To do:
Track down each line below containing the string "left" and copy it.

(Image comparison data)
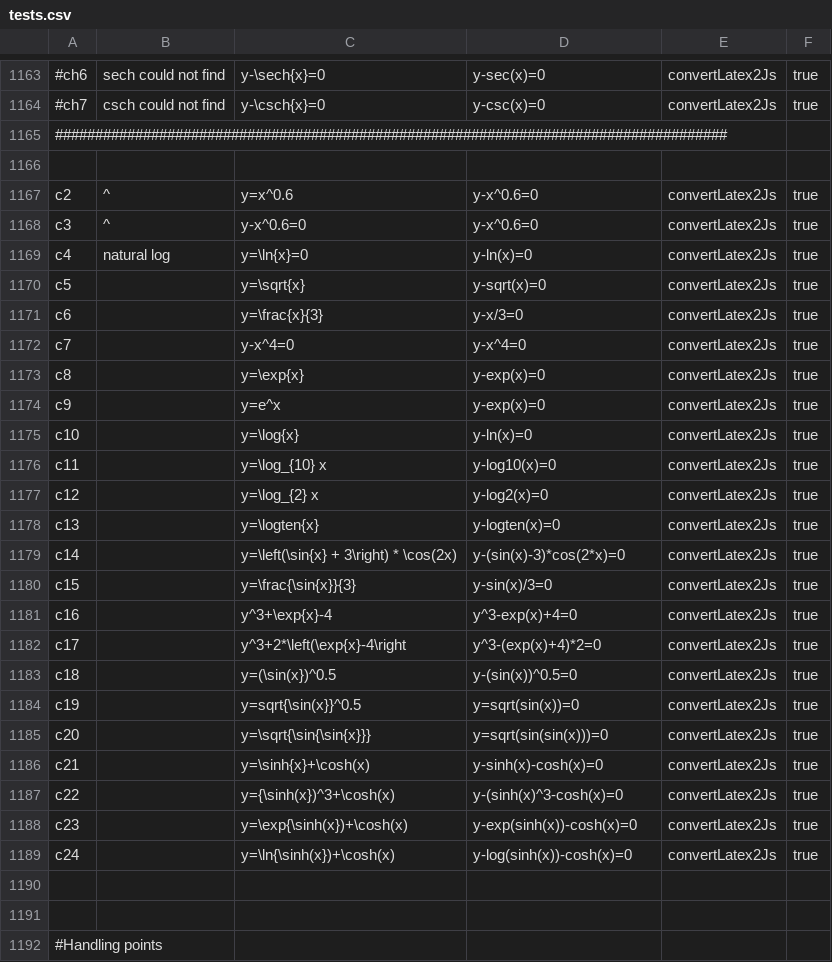
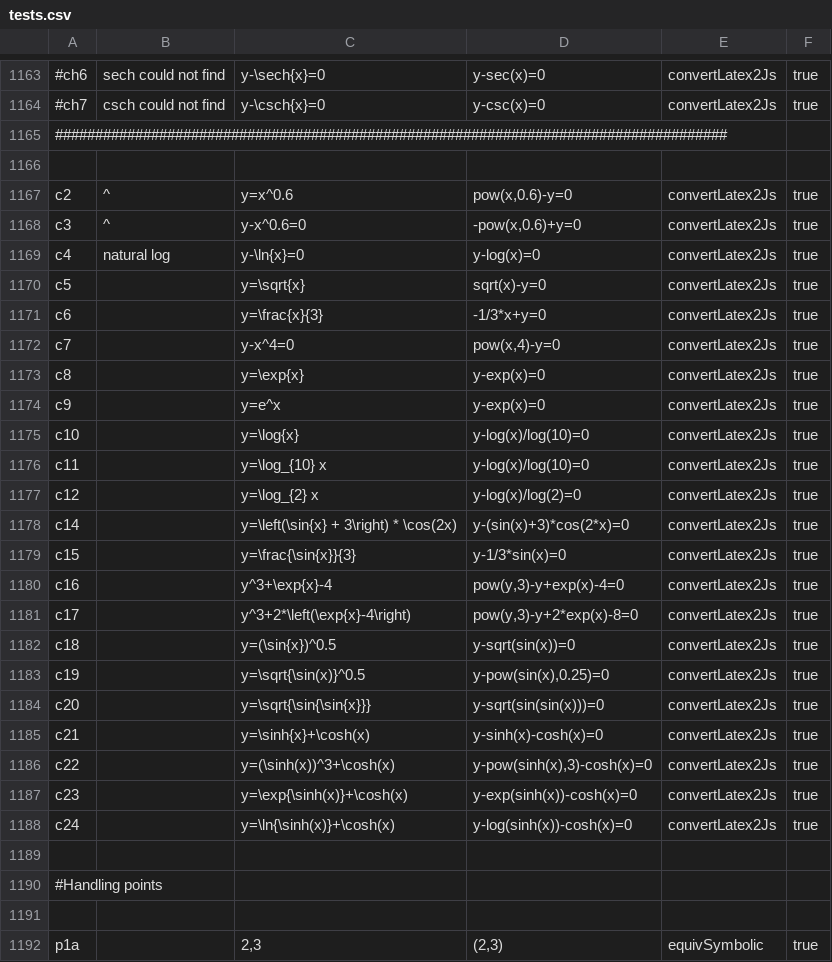
Before and after one commit to hynky1999/sympys_temp, a CSV file: tests.csv, drawn as a sheet; only a part is shown, gaps mark what is left out; the shorter side is filled out with more unchanged rows; removed rows and columns are numbered as before the commit, all else as after; the diff covers the shown part only; the diff names each change by its address in the sheet, - before the commit and + after, or states it on an @@ line.

```diff
--- a/tests.csv
+++ b/tests.csv
-D1167: y-x^0.6=0
+D1167: pow(x,0.6)-y=0
-D1168: y-x^0.6=0
+D1168: -pow(x,0.6)+y=0
-C1169: y=\ln{x}=0
+C1169: y-\ln{x}=0
-D1169: y-ln(x)=0
+D1169: y-log(x)=0
-D1170: y-sqrt(x)=0
+D1170: sqrt(x)-y=0
-D1171: y-x/3=0
+D1171: -1/3*x+y=0
-D1172: y-x^4=0
+D1172: pow(x,4)-y=0
-D1175: y-ln(x)=0
+D1175: y-log(x)/log(10)=0
-D1176: y-log10(x)=0
+D1176: y-log(x)/log(10)=0
-D1177: y-log2(x)=0
+D1177: y-log(x)/log(2)=0
-row 1178: c13 |  | y=\logten{x} | y-logten(x)=0 | convertLatex2Js | true
-D1178: y-(sin(x)-3)*cos(2*x)=0
+D1178: y-(sin(x)+3)*cos(2*x)=0
-D1179: y-sin(x)/3=0
+D1179: y-1/3*sin(x)=0
-D1180: y^3-exp(x)+4=0
+D1180: pow(y,3)-y+exp(x)-4=0
-C1181: y^3+2*\left(\exp{x}-4\right
+C1181: y^3+2*\left(\exp{x}-4\right)
-D1181: y^3-(exp(x)+4)*2=0
+D1181: pow(y,3)-y+2*exp(x)-8=0
-C1182: y=(\sin(x})^0.5
+C1182: y=(\sin{x})^0.5
-D1182: y-(sin(x))^0.5=0
+D1182: y-sqrt(sin(x))=0
-C1183: y=sqrt{\sin(x}}^0.5
+C1183: y=\sqrt{\sin(x)}^0.5
-D1183: y=sqrt(sin(x))=0
+D1183: y-pow(sin(x),0.25)=0
-D1184: y=sqrt(sin(sin(x)))=0
+D1184: y-sqrt(sin(sin(x)))=0
-C1186: y={\sinh(x})^3+\cosh(x)
+C1186: y=(\sinh(x))^3+\cosh(x)
-D1186: y-(sinh(x)^3-cosh(x)=0
+D1186: y-pow(sinh(x),3)-cosh(x)=0
-C1187: y=\exp{\sinh(x})+\cosh(x)
+C1187: y=\exp{\sinh(x)}+\cosh(x)
-C1188: y=\ln{\sinh(x})+\cosh(x)
+C1188: y=\ln{\sinh(x)}+\cosh(x)
-row 1190: (empty)
```
Also changed, not shown: 17 added rows, 24 edited cells and row numbers in column A elsewhere in this file, 24 other files.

Written response:
Before and after one commit to hynky1999/sympys_temp, a CSV file: tests.csv, drawn as a sheet; only a part is shown, gaps mark what is left out; the shorter side is filled out with more unchanged rows; removed rows and columns are numbered as before the commit, all else as after; the diff covers the shown part only; the diff names each change by its address in the sheet, - before the commit and + after, or states it on an @@ line.
-C1181: y^3+2*\left(\exp{x}-4\right
+C1181: y^3+2*\left(\exp{x}-4\right)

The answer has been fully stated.